**TASK ITEM**
Which lines in the records below mention the word "cinco"? Copy each one out.

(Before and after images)
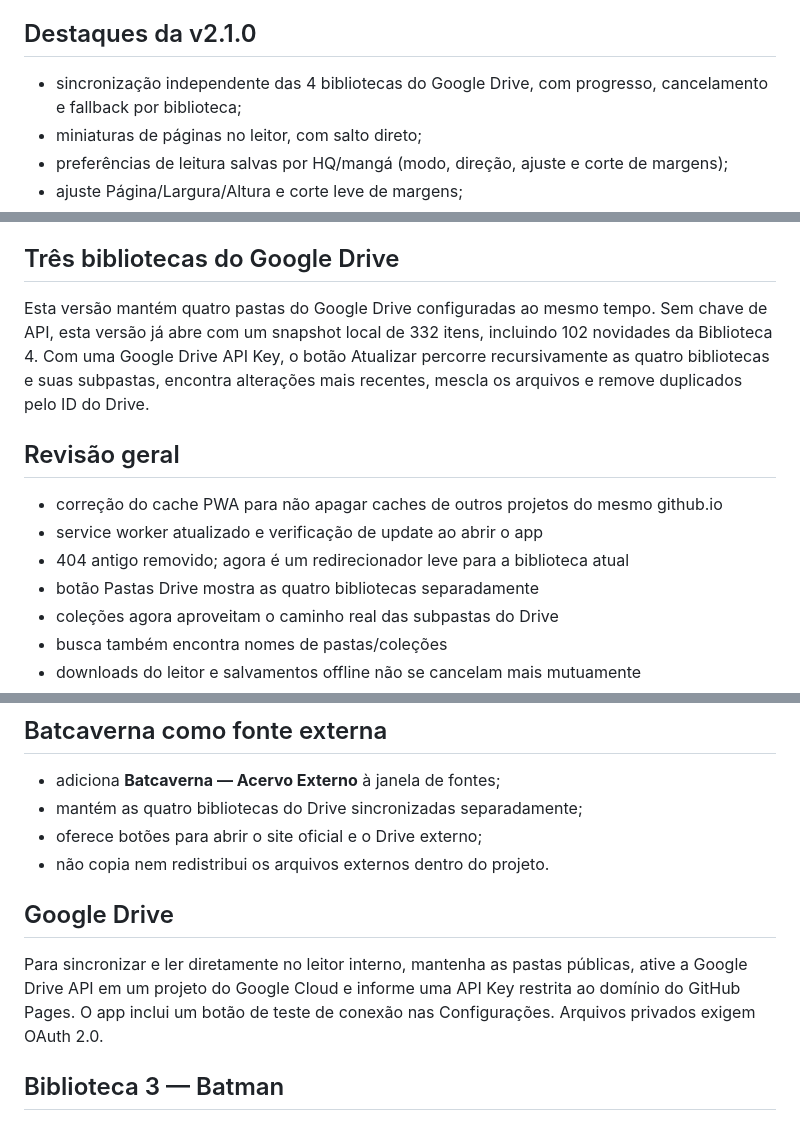
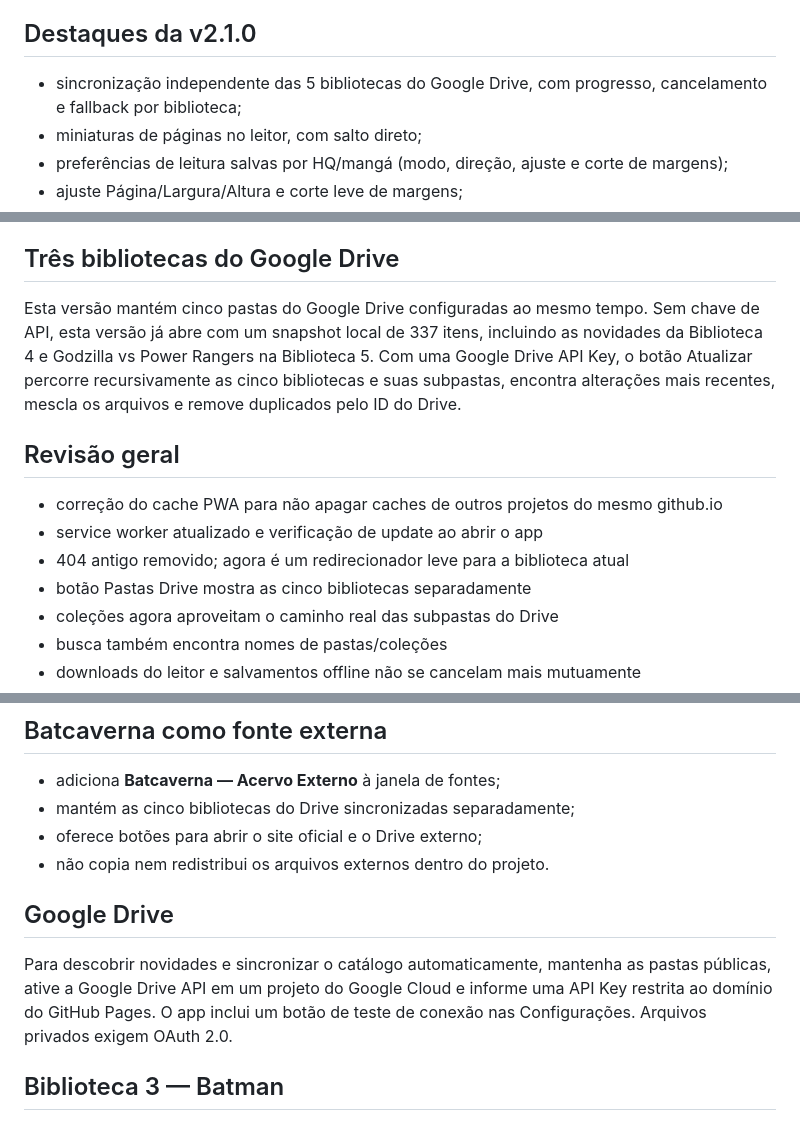
Before and after one commit to jogoiarexx-blip/Manga-HQ-reader, a Markdown page: README.md, 3 parts joined by grey strips. GitHub-like rendering.

Commit message:
docs: atualizar cinco bibliotecas e fluxo Drive

```diff
--- a/README.md
+++ b/README.md
@@ -32,7 +32,7 @@ Nome da Série/
 
 ## Destaques da v2.1.0
 
-- sincronização independente das 4 bibliotecas do Google Drive, com progresso, cancelamento e fallback por biblioteca;
+- sincronização independente das 5 bibliotecas do Google Drive, com progresso, cancelamento e fallback por biblioteca;
 - miniaturas de páginas no leitor, com salto direto;
 - preferências de leitura salvas por HQ/mangá (modo, direção, ajuste e corte de margens);
 - ajuste Página/Largura/Altura e corte leve de margens;
@@ -155,7 +155,7 @@ O leitor usa PDF.js e mantém progresso real por página. PDFs protegidos por se
 
 ## Três bibliotecas do Google Drive
 
-Esta versão mantém quatro pastas do Google Drive configuradas ao mesmo tempo. Sem chave de API, esta versão já abre com um snapshot local de 332 itens, incluindo 102 novidades da Biblioteca 4. Com uma Google Drive API Key, o botão Atualizar percorre recursivamente as quatro bibliotecas e suas subpastas, encontra alterações mais recentes, mescla os arquivos e remove duplicados pelo ID do Drive.
+Esta versão mantém cinco pastas do Google Drive configuradas ao mesmo tempo. Sem chave de API, esta versão já abre com um snapshot local de 337 itens, incluindo as novidades da Biblioteca 4 e Godzilla vs Power Rangers na Biblioteca 5. Com uma Google Drive API Key, o botão Atualizar percorre recursivamente as cinco bibliotecas e suas subpastas, encontra alterações mais recentes, mescla os arquivos e remove duplicados pelo ID do Drive.
 
 
 ## Revisão geral
@@ -163,7 +163,7 @@ Esta versão mantém quatro pastas do Google Drive configuradas ao mesmo tempo.
 - correção do cache PWA para não apagar caches de outros projetos do mesmo github.io
 - service worker atualizado e verificação de update ao abrir o app
 - 404 antigo removido; agora é um redirecionador leve para a biblioteca atual
-- botão Pastas Drive mostra as quatro bibliotecas separadamente
+- botão Pastas Drive mostra as cinco bibliotecas separadamente
 - coleções agora aproveitam o caminho real das subpastas do Drive
 - busca também encontra nomes de pastas/coleções
 - downloads do leitor e salvamentos offline não se cancelam mais mutuamente
@@ -184,13 +184,13 @@ O leitor possui modo de desempenho Automático, Econômico e Qualidade máxima.
 ## Batcaverna como fonte externa
 
 - adiciona **Batcaverna — Acervo Externo** à janela de fontes;
-- mantém as quatro bibliotecas do Drive sincronizadas separadamente;
+- mantém as cinco bibliotecas do Drive sincronizadas separadamente;
 - oferece botões para abrir o site oficial e o Drive externo;
 - não copia nem redistribui os arquivos externos dentro do projeto.
 
 
 ## Google Drive
-Para sincronizar e ler diretamente no leitor interno, mantenha as pastas públicas, ative a Google Drive API em um projeto do Google Cloud e informe uma API Key restrita ao domínio do GitHub Pages. O app inclui um botão de teste de conexão nas Configurações. Arquivos privados exigem OAuth 2.0.
+Para descobrir novidades e sincronizar o catálogo automaticamente, mantenha as pastas públicas, ative a Google Drive API em um projeto do Google Cloud e informe uma API Key restrita ao domínio do GitHub Pages. O app inclui um botão de teste de conexão nas Configurações. Arquivos privados exigem OAuth 2.0.
 
 
 ## Biblioteca 3 — Batman
```
Also changed, not shown: other parts of README.md (+1 -1 lines).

**EXERCISE SOLUTION**
docs: atualizar cinco bibliotecas e fluxo Drive
+Esta versão mantém cinco pastas do Google Drive configuradas ao mesmo tempo. Sem chave de API, esta versão já abre com um snapshot local de 337 itens, incluindo as novidades da Biblioteca 4 e Godzilla vs Power Rangers na Biblioteca 5. Com uma Google Drive API Key, o botão Atualizar percorre recursivamente as cinco bibliotecas e suas subpastas, encontra alterações mais recentes, mescla os arquivos e remove duplicados pelo ID do Drive.
+- botão Pastas Drive mostra as cinco bibliotecas separadamente
+- mantém as cinco bibliotecas do Drive sincronizadas separadamente;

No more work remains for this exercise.